Exercise aim: The answer should consist of each line from the data below that includes "utilities".

Data excerpts:
--------
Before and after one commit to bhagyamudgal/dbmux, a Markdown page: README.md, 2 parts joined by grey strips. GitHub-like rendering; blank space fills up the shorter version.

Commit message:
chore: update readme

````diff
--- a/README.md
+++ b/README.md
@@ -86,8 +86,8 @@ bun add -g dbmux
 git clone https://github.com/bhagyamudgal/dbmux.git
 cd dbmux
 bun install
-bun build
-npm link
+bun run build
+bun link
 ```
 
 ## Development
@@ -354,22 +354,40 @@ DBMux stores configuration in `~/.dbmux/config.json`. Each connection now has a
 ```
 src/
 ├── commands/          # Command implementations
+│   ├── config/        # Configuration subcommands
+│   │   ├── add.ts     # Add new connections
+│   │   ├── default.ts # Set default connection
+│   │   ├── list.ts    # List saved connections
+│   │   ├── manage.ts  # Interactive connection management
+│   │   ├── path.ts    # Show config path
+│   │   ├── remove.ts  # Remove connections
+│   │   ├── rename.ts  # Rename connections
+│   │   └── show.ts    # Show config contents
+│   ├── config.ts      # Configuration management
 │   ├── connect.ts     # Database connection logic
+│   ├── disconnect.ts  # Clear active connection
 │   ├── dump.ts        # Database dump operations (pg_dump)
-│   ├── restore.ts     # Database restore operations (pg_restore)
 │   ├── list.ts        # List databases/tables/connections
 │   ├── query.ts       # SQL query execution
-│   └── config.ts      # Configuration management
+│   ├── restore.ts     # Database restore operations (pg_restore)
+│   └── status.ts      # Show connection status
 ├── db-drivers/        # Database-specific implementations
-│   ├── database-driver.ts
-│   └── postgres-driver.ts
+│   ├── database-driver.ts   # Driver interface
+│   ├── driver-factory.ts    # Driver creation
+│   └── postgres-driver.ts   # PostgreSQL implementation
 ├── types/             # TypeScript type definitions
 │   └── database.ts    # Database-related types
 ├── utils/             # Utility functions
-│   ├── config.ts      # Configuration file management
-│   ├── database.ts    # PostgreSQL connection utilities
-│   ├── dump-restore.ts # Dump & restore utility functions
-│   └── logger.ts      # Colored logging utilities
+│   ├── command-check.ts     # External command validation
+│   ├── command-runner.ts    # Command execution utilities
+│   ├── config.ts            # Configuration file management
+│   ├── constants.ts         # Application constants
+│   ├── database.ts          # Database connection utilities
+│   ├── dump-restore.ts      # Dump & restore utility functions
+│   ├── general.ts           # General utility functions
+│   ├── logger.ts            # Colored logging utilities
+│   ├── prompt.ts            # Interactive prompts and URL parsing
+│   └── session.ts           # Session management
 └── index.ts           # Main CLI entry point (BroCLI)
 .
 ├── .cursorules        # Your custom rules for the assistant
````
--------
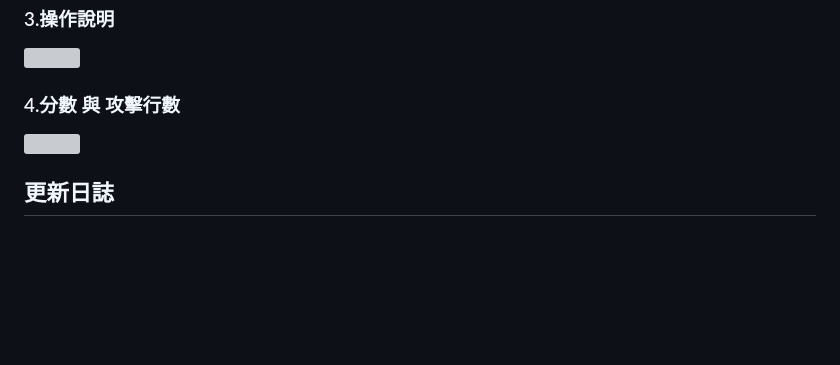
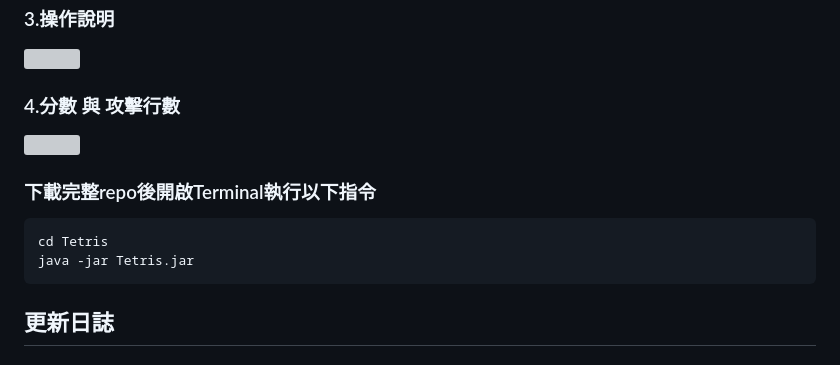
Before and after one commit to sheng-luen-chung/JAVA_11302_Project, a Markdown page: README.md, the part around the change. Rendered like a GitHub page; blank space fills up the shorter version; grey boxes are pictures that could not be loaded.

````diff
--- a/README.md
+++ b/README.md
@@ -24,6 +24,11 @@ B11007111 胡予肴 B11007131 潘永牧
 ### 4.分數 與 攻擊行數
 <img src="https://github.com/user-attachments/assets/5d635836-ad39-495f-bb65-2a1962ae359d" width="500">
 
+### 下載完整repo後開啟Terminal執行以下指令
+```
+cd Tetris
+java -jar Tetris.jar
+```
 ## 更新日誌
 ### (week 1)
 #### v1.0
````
--------
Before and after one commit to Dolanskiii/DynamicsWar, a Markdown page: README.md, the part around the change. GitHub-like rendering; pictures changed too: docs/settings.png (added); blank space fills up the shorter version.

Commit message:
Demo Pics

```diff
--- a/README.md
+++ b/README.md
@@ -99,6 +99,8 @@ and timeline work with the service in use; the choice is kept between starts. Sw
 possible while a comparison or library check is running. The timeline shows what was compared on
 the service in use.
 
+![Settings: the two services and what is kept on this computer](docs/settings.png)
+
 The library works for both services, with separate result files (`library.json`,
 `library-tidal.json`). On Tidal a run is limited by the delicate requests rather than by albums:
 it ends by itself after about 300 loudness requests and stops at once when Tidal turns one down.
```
--------
Solution for this task:
-│   ├── database.ts    # PostgreSQL connection utilities
-│   └── logger.ts      # Colored logging utilities
+│   ├── command-runner.ts    # Command execution utilities
+│   ├── database.ts          # Database connection utilities
+│   ├── logger.ts            # Colored logging utilities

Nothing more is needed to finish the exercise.